Industry journal features a comprehensive article on maintenance challenges of submerged pipelines in the North and Norwegian Seas. Norway is Europe’s biggest producer of crude oil and natural gas, and respectively the fifth and third biggest producer in the world; there are over 6,000 miles of pipelines crossing the seabed between Norwegian offshore oil and gas fields, mainland Norway, and other European countries that process and consume these petroleum products.

This network of pipelines is a crucial part of the European fossil energy backbone – the Langeled pipeline alone, designed to carry gas from the Ormen Lange offshore fields to Nyhamna pipeline terminal in Norway, and then to cross the sea to the Easington Gas Terminal in the UK, can deliver up to 20% of Britain’s peak gas demand. Until recently, it was the longest gas pipeline in the world.
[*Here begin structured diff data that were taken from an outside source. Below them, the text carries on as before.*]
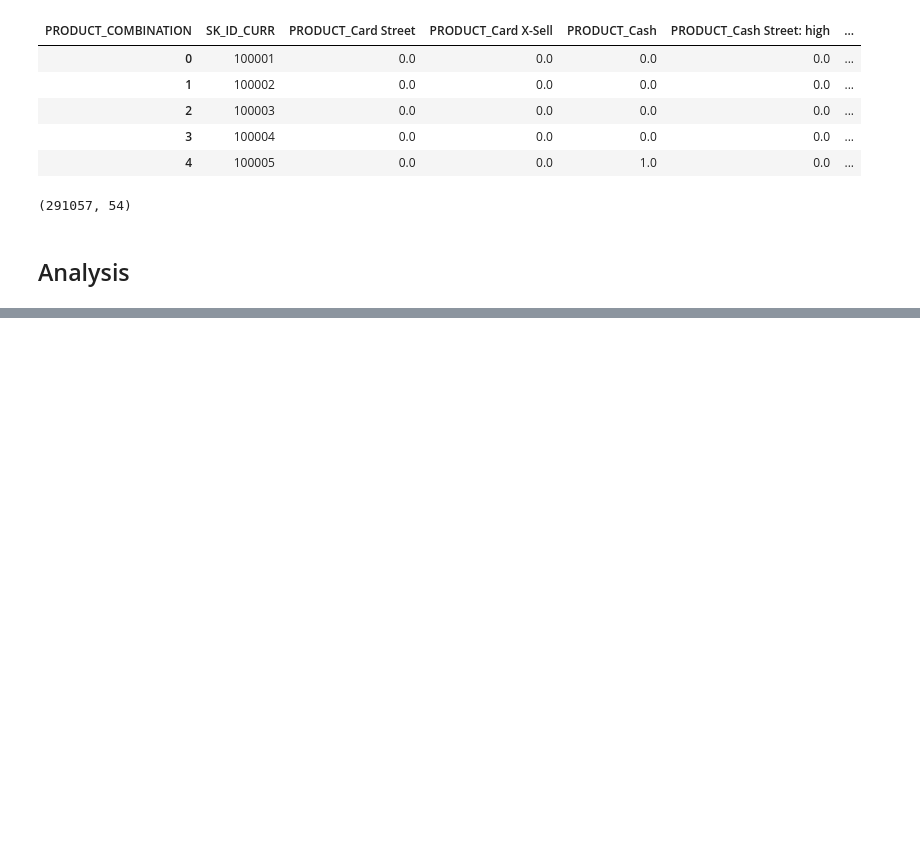
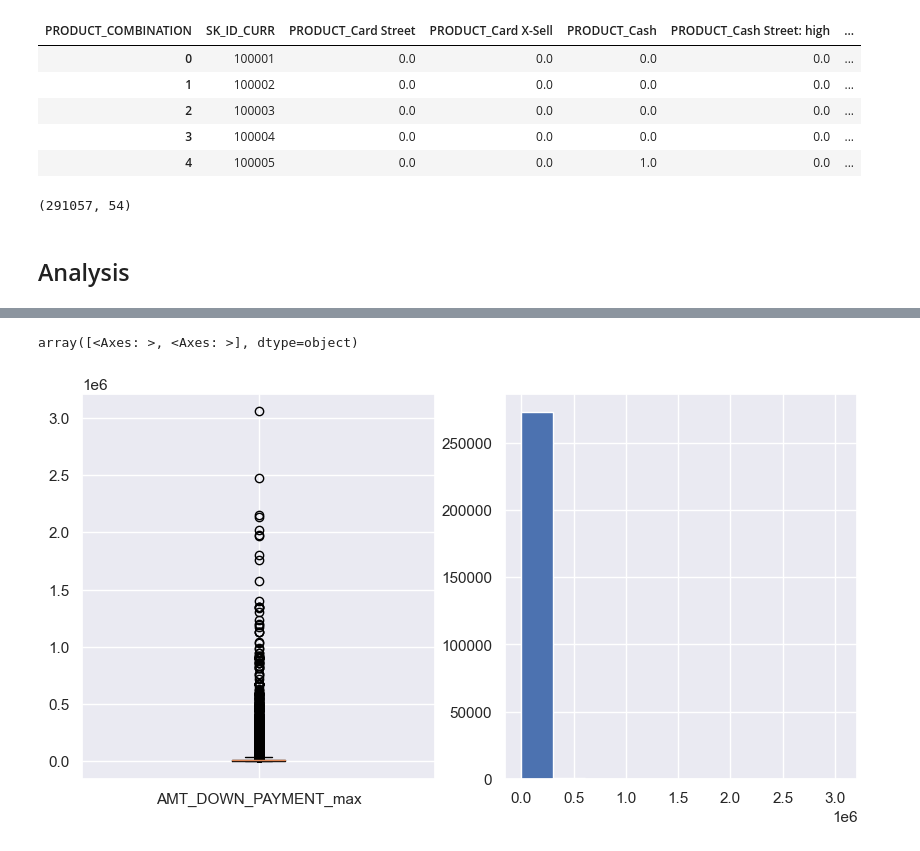
Before and after one commit to seg-fault123/bdm_project, a Jupyter notebook: prev_app.ipynb, the cells around one changed output, grey strips where cells are left out. Cells and saved outputs as stored; diff of their text form; code cells hidden in the pictures; blank space fills up the shorter version.

```diff
--- a/prev_app.ipynb
+++ b/prev_app.ipynb
@@ -258,7 +258,7 @@ numerical_features=pd.Index(['SK_ID_CURR', 'TARGET', 'AMT_DOWN_PAYMENT_max',
 
 numerical_frame=agg_target[numerical_features].copy()
 numerical_frame.rename(columns={'PRODUCT_Card Street': 'PRODUCT_CARD_STREET', 'PRODUCT_Cash Street: high': 'PRODUCT_CASH_STREET_HIGH',
-                                'PRODUCT_Cash X-Sell: low': 'PRODUCT_CASH_X_SELL_LOW'})
+                                'PRODUCT_Cash X-Sell: low': 'PRODUCT_CASH_X_SELL_LOW'}, inplace=True)
 numerical_frame.shape, numerical_frame.columns.sort_values()
 # %% [output]
 ((291057, 10),
@@ -269,0 +288,5 @@ numerical_frame.shape, numerical_frame.columns.sort_values()
+# %%
+plot_hist_box(numerical_frame, 'AMT_DOWN_PAYMENT_max')
+# %% [output]
+array([<Axes: >, <Axes: >], dtype=object)
+[figure, added]
```
Also changed, not shown: parts of 60 cells of this notebook.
The article discusses the challenges of maintaining pipelines and the various threats that they are subject to – for example, larger pipelines are typically resting on the sea bed, and can be damaged by trawling and anchor drops. Depending on the location, inspections may suffer from lower visibility or turbulent weather.

Pipeline inspection has been made easier in recent years with technological improvements that allow for better flaw and corrosion detection. Underwater pipe maintenance has also become easier with better tools. Read more at the source to find out more about maintaining pipelines on the Norwegian Continental Shelf.


Widder offers not only stock pneumatic and electric pipe processing and demolition tools, but also custom machining and contract made tools for unique applications such as underwater pipe cutting refinery turnaround.